With the support of industry partners from across Western North Carolina, Western Carolina University is expanding its engineering programs to help meet the needs of a region that is experiencing unprecedented growth in engineering, manufacturing and research-focused businesses and industries.
The university identified expansion of its engineering programs as WCU’s top legislative priority, an effort backed by the University of North Carolina System. WCU received authorization for $95.3 million in project funds for a new home for engineering as part of the 2023-24 state budget, along with $2 million in advance planning funding. Advocacy efforts by Chancellor Kelli R. Brown and the WCU Board of Trustees helped raise awareness among key state officials about WCU’s engineering college and its critical impact for regional industry needs.
The advance planning money and authorization to proceed are necessary first steps for a new facility, currently planned to be located near the Apodaca Science Building, for a new home for engineering and technology programs currently in the existing 1960s-era Belk Building.
WCU also sought and received $3.5 million in recurring funds as part of the state budget to grow additional instructional and professional support staff to develop and deliver expanded programming.
“To provide the engineering education that our students deserve and to meet desperate industry needs, the college needs a new building commensurate with the 21st-century workplace, the engineering profession and the technology innovation ecosystem,” said college dean Randy Collins.

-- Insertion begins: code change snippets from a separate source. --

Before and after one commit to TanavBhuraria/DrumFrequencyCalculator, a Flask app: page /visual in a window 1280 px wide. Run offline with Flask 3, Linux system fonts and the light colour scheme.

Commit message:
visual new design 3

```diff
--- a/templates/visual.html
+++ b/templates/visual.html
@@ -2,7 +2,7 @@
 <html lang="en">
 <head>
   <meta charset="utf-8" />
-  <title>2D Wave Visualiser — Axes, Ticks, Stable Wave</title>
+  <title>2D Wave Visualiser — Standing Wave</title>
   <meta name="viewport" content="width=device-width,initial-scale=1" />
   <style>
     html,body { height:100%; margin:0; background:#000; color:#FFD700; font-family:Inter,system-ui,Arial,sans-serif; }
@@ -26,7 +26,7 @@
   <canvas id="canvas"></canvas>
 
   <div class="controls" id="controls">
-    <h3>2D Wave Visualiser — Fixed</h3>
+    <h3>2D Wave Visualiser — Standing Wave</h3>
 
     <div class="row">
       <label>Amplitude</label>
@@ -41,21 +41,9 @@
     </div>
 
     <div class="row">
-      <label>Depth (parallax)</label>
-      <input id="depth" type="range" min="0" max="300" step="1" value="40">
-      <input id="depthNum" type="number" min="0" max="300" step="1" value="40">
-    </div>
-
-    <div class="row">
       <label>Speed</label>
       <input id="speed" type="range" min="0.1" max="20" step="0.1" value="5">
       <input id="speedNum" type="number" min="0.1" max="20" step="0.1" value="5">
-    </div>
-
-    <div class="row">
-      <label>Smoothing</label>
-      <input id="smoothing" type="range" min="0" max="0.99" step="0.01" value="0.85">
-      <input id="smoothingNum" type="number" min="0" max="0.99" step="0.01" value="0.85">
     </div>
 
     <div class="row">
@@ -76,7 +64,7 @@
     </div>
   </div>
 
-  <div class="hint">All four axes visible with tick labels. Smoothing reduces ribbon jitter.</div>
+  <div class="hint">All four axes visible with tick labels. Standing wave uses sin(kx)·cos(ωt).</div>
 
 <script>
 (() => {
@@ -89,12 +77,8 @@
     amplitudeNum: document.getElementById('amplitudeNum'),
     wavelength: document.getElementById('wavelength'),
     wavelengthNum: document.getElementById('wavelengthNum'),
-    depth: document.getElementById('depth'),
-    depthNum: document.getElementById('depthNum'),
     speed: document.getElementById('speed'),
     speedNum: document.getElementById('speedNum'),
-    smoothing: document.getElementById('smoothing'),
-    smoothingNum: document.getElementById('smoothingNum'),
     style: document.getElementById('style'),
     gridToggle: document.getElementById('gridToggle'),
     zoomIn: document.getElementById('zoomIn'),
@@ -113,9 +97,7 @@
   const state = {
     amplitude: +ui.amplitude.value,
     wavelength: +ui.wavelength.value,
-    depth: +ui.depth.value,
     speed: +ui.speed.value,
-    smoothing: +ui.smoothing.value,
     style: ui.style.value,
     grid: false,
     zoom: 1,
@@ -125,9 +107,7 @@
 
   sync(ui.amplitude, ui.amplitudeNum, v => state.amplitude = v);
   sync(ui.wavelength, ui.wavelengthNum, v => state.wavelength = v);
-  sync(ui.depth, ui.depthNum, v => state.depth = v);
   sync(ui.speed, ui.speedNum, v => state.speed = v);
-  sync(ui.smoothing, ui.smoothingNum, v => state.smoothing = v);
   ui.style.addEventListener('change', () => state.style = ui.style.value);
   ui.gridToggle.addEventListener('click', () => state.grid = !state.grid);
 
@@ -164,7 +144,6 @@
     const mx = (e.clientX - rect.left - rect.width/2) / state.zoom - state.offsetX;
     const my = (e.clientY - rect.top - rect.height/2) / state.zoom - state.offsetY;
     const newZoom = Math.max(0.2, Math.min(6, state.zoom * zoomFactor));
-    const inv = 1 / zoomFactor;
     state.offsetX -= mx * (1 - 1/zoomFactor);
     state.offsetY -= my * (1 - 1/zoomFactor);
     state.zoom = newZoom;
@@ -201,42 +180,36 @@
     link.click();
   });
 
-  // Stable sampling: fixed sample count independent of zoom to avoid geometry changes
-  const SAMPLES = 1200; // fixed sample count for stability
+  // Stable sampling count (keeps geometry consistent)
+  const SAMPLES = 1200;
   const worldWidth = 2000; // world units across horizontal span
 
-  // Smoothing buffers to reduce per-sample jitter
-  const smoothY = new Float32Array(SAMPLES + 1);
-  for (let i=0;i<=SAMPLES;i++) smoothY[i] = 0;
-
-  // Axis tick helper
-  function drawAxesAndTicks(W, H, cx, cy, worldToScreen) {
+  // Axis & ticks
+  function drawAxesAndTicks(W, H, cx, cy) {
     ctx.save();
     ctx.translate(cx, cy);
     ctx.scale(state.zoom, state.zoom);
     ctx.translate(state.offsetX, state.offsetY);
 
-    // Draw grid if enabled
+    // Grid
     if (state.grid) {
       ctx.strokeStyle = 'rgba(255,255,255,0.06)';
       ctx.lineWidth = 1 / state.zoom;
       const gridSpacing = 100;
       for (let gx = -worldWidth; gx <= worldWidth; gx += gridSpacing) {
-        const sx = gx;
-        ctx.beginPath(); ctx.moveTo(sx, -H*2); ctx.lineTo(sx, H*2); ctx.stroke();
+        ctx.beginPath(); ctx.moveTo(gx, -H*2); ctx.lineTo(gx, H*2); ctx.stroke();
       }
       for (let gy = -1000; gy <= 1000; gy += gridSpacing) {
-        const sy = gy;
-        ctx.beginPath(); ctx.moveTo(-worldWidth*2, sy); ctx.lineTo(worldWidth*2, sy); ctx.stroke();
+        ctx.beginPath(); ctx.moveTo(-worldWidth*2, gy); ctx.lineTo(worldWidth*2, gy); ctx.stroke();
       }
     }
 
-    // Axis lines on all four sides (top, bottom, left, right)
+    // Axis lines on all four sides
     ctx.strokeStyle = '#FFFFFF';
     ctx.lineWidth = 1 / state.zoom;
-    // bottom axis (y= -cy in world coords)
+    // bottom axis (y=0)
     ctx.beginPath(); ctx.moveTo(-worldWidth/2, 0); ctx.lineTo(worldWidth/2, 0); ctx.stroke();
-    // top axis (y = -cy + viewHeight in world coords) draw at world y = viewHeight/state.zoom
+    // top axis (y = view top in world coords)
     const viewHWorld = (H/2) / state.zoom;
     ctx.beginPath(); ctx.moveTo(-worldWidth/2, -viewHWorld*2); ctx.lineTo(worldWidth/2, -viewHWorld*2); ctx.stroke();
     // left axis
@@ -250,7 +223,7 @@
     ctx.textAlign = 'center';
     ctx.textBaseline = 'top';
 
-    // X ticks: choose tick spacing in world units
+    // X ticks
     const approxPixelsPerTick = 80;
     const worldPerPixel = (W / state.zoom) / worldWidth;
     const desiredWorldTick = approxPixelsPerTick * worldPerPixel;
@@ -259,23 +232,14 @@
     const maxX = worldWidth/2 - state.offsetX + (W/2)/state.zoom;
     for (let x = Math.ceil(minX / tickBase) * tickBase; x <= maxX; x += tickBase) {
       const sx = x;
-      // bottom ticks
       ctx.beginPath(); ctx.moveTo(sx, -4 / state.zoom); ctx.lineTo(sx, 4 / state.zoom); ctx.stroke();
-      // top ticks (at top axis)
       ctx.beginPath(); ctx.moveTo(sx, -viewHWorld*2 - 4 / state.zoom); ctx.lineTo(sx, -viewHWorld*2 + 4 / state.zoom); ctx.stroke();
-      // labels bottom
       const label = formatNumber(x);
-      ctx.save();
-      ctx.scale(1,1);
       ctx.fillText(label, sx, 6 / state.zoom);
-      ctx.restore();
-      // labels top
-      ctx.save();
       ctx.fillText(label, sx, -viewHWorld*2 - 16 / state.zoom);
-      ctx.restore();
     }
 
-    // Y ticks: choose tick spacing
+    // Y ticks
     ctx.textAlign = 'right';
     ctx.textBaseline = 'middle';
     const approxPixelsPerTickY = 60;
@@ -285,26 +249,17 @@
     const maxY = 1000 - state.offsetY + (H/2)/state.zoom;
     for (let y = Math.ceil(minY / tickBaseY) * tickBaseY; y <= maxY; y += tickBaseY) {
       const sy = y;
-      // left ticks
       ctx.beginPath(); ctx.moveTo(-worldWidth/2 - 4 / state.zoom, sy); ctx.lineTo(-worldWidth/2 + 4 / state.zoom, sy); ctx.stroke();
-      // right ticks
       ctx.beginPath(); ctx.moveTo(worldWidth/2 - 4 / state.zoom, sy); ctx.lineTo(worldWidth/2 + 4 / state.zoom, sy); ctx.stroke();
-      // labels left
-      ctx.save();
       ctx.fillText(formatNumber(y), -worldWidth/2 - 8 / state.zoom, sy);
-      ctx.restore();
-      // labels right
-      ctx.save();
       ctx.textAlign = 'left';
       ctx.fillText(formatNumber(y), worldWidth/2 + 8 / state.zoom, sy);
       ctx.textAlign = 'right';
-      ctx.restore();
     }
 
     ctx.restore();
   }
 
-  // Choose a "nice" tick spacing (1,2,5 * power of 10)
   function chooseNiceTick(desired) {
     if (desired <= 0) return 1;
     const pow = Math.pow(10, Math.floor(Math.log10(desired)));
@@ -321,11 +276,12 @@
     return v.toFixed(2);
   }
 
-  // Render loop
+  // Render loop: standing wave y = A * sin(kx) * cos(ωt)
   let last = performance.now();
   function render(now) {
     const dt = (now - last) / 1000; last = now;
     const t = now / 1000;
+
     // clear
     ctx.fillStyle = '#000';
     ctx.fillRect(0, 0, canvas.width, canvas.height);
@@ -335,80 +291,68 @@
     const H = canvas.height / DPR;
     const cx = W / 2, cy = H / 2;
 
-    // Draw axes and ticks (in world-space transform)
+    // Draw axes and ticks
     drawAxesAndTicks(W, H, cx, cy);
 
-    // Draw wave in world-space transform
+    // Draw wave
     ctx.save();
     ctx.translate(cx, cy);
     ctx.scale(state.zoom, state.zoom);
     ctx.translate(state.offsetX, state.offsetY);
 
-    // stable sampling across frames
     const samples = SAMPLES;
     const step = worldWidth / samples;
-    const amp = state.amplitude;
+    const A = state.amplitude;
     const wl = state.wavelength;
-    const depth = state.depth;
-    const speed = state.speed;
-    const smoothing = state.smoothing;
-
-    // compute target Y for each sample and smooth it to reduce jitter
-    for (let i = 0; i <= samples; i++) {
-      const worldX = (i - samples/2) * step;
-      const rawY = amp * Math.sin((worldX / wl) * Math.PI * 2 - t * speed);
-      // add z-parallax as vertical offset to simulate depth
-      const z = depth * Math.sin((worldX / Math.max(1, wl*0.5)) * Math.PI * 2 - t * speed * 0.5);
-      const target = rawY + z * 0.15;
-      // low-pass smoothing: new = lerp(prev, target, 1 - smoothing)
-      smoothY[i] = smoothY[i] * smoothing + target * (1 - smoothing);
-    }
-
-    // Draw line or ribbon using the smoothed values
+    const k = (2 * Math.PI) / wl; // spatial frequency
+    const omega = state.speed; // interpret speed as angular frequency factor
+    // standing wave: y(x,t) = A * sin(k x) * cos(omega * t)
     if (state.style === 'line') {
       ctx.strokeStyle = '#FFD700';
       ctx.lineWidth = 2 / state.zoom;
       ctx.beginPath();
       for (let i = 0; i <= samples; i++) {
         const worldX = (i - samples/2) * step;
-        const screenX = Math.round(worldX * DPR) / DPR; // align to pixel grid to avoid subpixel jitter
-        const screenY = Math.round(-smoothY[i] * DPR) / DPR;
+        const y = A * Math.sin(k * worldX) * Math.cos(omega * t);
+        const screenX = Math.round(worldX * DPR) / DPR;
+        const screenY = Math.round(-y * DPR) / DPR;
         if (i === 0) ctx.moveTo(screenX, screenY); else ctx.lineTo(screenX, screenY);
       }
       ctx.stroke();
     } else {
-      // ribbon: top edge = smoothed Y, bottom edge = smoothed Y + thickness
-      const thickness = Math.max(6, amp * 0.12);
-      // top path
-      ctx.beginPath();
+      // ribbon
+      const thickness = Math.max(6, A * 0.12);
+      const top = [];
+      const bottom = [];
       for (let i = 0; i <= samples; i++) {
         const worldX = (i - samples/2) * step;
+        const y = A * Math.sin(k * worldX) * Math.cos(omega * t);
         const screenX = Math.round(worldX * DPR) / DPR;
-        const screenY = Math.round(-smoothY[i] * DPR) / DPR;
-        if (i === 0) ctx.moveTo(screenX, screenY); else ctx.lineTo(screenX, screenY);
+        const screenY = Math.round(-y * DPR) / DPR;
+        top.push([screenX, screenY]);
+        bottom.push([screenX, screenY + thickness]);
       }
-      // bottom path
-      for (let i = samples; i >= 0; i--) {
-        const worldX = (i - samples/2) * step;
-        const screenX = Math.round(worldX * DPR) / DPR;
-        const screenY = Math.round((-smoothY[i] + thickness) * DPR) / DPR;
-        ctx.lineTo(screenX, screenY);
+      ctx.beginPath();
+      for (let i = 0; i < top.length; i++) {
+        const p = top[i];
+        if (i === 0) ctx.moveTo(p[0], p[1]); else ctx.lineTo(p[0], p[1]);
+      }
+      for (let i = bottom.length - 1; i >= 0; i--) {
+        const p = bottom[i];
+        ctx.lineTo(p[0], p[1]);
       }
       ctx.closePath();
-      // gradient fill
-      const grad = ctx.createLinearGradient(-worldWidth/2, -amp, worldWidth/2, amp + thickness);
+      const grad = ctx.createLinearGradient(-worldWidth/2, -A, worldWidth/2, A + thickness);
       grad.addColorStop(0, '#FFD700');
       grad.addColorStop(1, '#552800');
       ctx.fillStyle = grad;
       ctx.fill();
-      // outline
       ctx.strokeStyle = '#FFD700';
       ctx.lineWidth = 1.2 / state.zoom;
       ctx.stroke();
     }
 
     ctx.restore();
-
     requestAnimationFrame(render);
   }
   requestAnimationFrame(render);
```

The college recently obtained a grant of $478, 803 from the N.C. Golden Leaf Foundation to establish an automation and robotics laboratory and a $400,000 grant from Dogwood Health Trust, conditional on WCU receiving matching funds in the appropriations bill, for advanced planning of a new engineering building.
Over the years, the college has received in-kind gifts of equipment for its construction management program from donors including America’s Home Place, as well as funding for student safety training from Wayne Brothers Inc. and financial support for scholarships from the N.C. Chapter of the Construction Management Association and from James R. Vannoy and Sons Construction Co.
Industry partners also offer employment opportunities for WCU graduates and internships and other experiential learning opportunities for current students. For example, more than half of Vannoy’s college-degreed positions in the region are filled by WCU alumni, and the company hires an average of eight interns during the summer, said Brian Walker, company vice president.
“It is important for those of us in Western North Carolina to have a top-notch engineering school option for our community. This is not only important for teaching and training, but it also provides us with an education and research partner in our industry with whom we can work together on the latest trends and technologies,” Walker said.
The college is teaming up with industry partners including premium sponsors Duke Energy and Eaton Corp. to host the 55th Annual North American Power Symposium this fall in Western North Carolina. It will bring together more than 200 undergraduate and graduate students, faculty and industry professionals from across the U.S. to WCU to focus on technological and business advances in the electric power and energy sector. Also providing sponsorship support for the conference are the National Science Foundation and Institute of Electrical and Electronics Engineers and industry partners Aegis Power and TRC.
Duke Energy is co-sponsoring the symposium as part of its commitment to an ambitious transition to clean energy, said Lisa Leatherman, government and community relations manager.
“It is critical that companies like Duke support WCU’s engineering initiatives to build the next generation of energy innovators,” Leatherman said. “In addition to our North American Power Symposium sponsorship, Duke Energy awards underrepresented students with scholarships to WCU annually. This support helps bring the bright and diverse minds we need to the table as we undergo our clean energy transition.”
The support from external industries through financial contributions, sponsorships and in-kind gifts of equipment and software is critical to help the College of Engineering and Technology continue to adapt to stay at the leading edge in a fast-changing environment, Collins said.
“The synergies created by the needs of our state and region’s business and industry, the economic growth and vitality of the region and the demand for highly skilled engineering talent fuel the plans for transforming engineering and technology at WCU,” Collins said. “Through these synergies, we have an amazing future ahead of us.”